◆ Records:

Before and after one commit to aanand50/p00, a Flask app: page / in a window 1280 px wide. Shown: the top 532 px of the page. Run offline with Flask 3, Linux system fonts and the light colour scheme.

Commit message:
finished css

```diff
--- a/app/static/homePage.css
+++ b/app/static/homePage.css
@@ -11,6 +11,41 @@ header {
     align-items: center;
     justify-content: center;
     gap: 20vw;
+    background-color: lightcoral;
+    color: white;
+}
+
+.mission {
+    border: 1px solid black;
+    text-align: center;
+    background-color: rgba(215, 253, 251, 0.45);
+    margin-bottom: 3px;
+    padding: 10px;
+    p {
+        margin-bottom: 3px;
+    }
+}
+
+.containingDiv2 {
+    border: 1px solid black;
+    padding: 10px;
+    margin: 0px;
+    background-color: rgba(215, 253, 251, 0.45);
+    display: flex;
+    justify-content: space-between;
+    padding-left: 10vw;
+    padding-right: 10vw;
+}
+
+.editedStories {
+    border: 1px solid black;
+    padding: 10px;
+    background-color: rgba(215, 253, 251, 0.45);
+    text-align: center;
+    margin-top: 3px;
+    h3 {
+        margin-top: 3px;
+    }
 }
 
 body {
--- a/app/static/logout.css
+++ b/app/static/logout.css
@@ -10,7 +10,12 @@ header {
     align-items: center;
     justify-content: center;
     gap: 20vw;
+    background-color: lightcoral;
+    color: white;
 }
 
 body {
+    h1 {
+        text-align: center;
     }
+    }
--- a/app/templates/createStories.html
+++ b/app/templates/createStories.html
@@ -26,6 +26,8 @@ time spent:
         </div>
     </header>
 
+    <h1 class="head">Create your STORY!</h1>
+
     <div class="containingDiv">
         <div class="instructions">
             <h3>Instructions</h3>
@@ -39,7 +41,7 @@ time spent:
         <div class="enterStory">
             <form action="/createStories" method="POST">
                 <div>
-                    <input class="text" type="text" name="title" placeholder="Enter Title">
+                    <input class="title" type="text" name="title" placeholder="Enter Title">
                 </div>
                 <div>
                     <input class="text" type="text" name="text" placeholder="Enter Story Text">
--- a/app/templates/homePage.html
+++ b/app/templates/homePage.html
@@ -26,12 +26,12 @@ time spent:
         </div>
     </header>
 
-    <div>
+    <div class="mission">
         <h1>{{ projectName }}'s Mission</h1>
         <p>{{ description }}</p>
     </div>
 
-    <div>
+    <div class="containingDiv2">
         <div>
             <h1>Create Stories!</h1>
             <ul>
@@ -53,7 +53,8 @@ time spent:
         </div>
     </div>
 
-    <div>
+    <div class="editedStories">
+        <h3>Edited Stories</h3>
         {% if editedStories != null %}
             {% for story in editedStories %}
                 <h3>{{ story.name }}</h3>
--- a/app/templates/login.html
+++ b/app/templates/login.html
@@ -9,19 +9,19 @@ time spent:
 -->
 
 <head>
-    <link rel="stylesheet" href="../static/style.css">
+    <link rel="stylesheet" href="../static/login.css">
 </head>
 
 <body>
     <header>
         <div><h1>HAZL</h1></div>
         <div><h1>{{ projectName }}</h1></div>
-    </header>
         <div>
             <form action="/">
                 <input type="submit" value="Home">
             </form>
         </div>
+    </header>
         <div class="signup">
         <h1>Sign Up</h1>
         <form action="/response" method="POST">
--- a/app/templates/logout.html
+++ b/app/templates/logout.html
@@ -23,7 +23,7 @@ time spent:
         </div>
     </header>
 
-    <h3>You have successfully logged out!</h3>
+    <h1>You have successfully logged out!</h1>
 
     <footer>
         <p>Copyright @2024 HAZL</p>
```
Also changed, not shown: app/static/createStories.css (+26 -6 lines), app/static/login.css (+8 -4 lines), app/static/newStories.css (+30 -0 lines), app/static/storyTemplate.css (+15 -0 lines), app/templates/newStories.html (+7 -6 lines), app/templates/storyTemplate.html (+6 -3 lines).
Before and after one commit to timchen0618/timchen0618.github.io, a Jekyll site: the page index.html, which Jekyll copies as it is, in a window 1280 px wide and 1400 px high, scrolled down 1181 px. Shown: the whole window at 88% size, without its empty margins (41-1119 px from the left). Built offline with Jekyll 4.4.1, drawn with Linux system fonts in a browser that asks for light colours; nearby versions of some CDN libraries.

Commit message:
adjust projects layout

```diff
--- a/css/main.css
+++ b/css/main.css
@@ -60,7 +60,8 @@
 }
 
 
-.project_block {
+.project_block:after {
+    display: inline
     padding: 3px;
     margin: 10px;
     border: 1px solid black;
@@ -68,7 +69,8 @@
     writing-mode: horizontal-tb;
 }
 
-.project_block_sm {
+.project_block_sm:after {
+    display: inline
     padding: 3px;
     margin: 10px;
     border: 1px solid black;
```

◆ Problem statement: Could you give the records above again, exactly and in full?

◆ Result for this task:
Before and after one commit to aanand50/p00, a Flask app: page / in a window 1280 px wide. Shown: the top 532 px of the page. Run offline with Flask 3, Linux system fonts and the light colour scheme.

Commit message:
finished css

```diff
--- a/app/static/homePage.css
+++ b/app/static/homePage.css
@@ -11,6 +11,41 @@ header {
     align-items: center;
     justify-content: center;
     gap: 20vw;
+    background-color: lightcoral;
+    color: white;
+}
+
+.mission {
+    border: 1px solid black;
+    text-align: center;
+    background-color: rgba(215, 253, 251, 0.45);
+    margin-bottom: 3px;
+    padding: 10px;
+    p {
+        margin-bottom: 3px;
+    }
+}
+
+.containingDiv2 {
+    border: 1px solid black;
+    padding: 10px;
+    margin: 0px;
+    background-color: rgba(215, 253, 251, 0.45);
+    display: flex;
+    justify-content: space-between;
+    padding-left: 10vw;
+    padding-right: 10vw;
+}
+
+.editedStories {
+    border: 1px solid black;
+    padding: 10px;
+    background-color: rgba(215, 253, 251, 0.45);
+    text-align: center;
+    margin-top: 3px;
+    h3 {
+        margin-top: 3px;
+    }
 }
 
 body {
--- a/app/static/logout.css
+++ b/app/static/logout.css
@@ -10,7 +10,12 @@ header {
     align-items: center;
     justify-content: center;
     gap: 20vw;
+    background-color: lightcoral;
+    color: white;
 }
 
 body {
+    h1 {
+        text-align: center;
     }
+    }
--- a/app/templates/createStories.html
+++ b/app/templates/createStories.html
@@ -26,6 +26,8 @@ time spent:
         </div>
     </header>
 
+    <h1 class="head">Create your STORY!</h1>
+
     <div class="containingDiv">
         <div class="instructions">
             <h3>Instructions</h3>
@@ -39,7 +41,7 @@ time spent:
         <div class="enterStory">
             <form action="/createStories" method="POST">
                 <div>
-                    <input class="text" type="text" name="title" placeholder="Enter Title">
+                    <input class="title" type="text" name="title" placeholder="Enter Title">
                 </div>
                 <div>
                     <input class="text" type="text" name="text" placeholder="Enter Story Text">
--- a/app/templates/homePage.html
+++ b/app/templates/homePage.html
@@ -26,12 +26,12 @@ time spent:
         </div>
     </header>
 
-    <div>
+    <div class="mission">
         <h1>{{ projectName }}'s Mission</h1>
         <p>{{ description }}</p>
     </div>
 
-    <div>
+    <div class="containingDiv2">
         <div>
             <h1>Create Stories!</h1>
             <ul>
@@ -53,7 +53,8 @@ time spent:
         </div>
     </div>
 
-    <div>
+    <div class="editedStories">
+        <h3>Edited Stories</h3>
         {% if editedStories != null %}
             {% for story in editedStories %}
                 <h3>{{ story.name }}</h3>
--- a/app/templates/login.html
+++ b/app/templates/login.html
@@ -9,19 +9,19 @@ time spent:
 -->
 
 <head>
-    <link rel="stylesheet" href="../static/style.css">
+    <link rel="stylesheet" href="../static/login.css">
 </head>
 
 <body>
     <header>
         <div><h1>HAZL</h1></div>
         <div><h1>{{ projectName }}</h1></div>
-    </header>
         <div>
             <form action="/">
                 <input type="submit" value="Home">
             </form>
         </div>
+    </header>
         <div class="signup">
         <h1>Sign Up</h1>
         <form action="/response" method="POST">
--- a/app/templates/logout.html
+++ b/app/templates/logout.html
@@ -23,7 +23,7 @@ time spent:
         </div>
     </header>
 
-    <h3>You have successfully logged out!</h3>
+    <h1>You have successfully logged out!</h1>
 
     <footer>
         <p>Copyright @2024 HAZL</p>
```
Also changed, not shown: app/static/createStories.css (+26 -6 lines), app/static/login.css (+8 -4 lines), app/static/newStories.css (+30 -0 lines), app/static/storyTemplate.css (+15 -0 lines), app/templates/newStories.html (+7 -6 lines), app/templates/storyTemplate.html (+6 -3 lines).
Before and after one commit to timchen0618/timchen0618.github.io, a Jekyll site: the page index.html, which Jekyll copies as it is, in a window 1280 px wide and 1400 px high, scrolled down 1181 px. Shown: the whole window at 88% size, without its empty margins (41-1119 px from the left). Built offline with Jekyll 4.4.1, drawn with Linux system fonts in a browser that asks for light colours; nearby versions of some CDN libraries.

Commit message:
adjust projects layout

```diff
--- a/css/main.css
+++ b/css/main.css
@@ -60,7 +60,8 @@
 }
 
 
-.project_block {
+.project_block:after {
+    display: inline
     padding: 3px;
     margin: 10px;
     border: 1px solid black;
@@ -68,7 +69,8 @@
     writing-mode: horizontal-tb;
 }
 
-.project_block_sm {
+.project_block_sm:after {
+    display: inline
     padding: 3px;
     margin: 10px;
     border: 1px solid black;
```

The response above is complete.